- **Exercise description**
Every line containing the string "shown" is to be copied from the records.

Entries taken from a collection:
━━━━━━━━━━━━━━━━

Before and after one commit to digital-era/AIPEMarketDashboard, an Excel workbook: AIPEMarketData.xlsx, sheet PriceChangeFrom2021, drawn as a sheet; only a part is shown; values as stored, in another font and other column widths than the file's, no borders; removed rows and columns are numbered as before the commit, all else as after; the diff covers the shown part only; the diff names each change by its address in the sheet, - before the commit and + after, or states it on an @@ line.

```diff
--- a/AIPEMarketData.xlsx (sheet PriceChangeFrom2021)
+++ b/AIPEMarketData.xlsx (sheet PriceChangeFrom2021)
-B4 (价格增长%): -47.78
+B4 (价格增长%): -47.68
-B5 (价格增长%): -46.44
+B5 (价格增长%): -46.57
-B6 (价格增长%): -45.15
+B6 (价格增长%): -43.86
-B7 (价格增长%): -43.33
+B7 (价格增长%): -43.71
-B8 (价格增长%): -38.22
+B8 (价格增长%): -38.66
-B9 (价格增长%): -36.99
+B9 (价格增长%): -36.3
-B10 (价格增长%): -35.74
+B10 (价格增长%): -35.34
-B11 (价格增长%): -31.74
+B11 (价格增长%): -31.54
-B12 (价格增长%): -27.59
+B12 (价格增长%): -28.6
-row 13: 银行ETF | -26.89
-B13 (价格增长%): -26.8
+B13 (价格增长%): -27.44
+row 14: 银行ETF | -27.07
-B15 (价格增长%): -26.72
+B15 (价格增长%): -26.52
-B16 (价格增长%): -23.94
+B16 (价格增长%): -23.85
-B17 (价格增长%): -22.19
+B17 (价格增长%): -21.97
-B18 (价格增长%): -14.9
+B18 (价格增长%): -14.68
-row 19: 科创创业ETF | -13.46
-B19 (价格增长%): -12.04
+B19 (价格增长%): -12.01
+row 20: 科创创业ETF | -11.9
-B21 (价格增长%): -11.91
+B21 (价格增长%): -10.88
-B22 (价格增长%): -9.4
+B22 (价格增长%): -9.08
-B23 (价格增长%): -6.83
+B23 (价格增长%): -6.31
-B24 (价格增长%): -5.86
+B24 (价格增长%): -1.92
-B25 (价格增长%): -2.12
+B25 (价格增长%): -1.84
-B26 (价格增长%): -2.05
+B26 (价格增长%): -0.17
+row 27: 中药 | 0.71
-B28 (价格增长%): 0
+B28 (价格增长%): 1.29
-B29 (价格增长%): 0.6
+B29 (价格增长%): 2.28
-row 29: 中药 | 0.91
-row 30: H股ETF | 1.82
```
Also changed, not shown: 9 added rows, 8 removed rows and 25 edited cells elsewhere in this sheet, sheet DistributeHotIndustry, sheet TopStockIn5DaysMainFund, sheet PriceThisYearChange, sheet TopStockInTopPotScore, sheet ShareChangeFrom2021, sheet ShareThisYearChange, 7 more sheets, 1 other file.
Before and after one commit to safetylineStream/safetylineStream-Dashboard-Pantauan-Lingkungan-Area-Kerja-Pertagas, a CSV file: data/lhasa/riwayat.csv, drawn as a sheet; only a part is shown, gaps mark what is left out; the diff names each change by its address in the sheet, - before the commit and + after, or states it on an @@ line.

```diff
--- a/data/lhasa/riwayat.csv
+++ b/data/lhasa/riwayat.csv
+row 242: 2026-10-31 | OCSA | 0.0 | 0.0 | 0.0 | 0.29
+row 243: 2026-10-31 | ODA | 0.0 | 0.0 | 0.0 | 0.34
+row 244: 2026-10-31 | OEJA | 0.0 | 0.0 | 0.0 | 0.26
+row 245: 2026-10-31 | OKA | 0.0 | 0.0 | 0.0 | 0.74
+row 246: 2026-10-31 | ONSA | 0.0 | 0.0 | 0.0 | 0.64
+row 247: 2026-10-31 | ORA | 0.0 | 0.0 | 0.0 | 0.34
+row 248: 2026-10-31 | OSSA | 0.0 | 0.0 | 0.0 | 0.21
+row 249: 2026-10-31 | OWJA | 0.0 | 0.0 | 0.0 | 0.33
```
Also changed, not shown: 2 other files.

━━━━━━━━━━━━━━━━

- **Solution for this problem**
Before and after one commit to digital-era/AIPEMarketDashboard, an Excel workbook: AIPEMarketData.xlsx, sheet PriceChangeFrom2021, drawn as a sheet; only a part is shown; values as stored, in another font and other column widths than the file's, no borders; removed rows and columns are numbered as before the commit, all else as after; the diff covers the shown part only; the diff names each change by its address in the sheet, - before the commit and + after, or states it on an @@ line.
Also changed, not shown: 9 added rows, 8 removed rows and 25 edited cells elsewhere in this sheet, sheet DistributeHotIndustry, sheet TopStockIn5DaysMainFund, sheet PriceThisYearChange, sheet TopStockInTopPotScore, sheet ShareChangeFrom2021, sheet ShareThisYearChange, 7 more sheets, 1 other file.
Before and after one commit to safetylineStream/safetylineStream-Dashboard-Pantauan-Lingkungan-Area-Kerja-Pertagas, a CSV file: data/lhasa/riwayat.csv, drawn as a sheet; only a part is shown, gaps mark what is left out; the diff names each change by its address in the sheet, - before the commit and + after, or states it on an @@ line.
Also changed, not shown: 2 other files.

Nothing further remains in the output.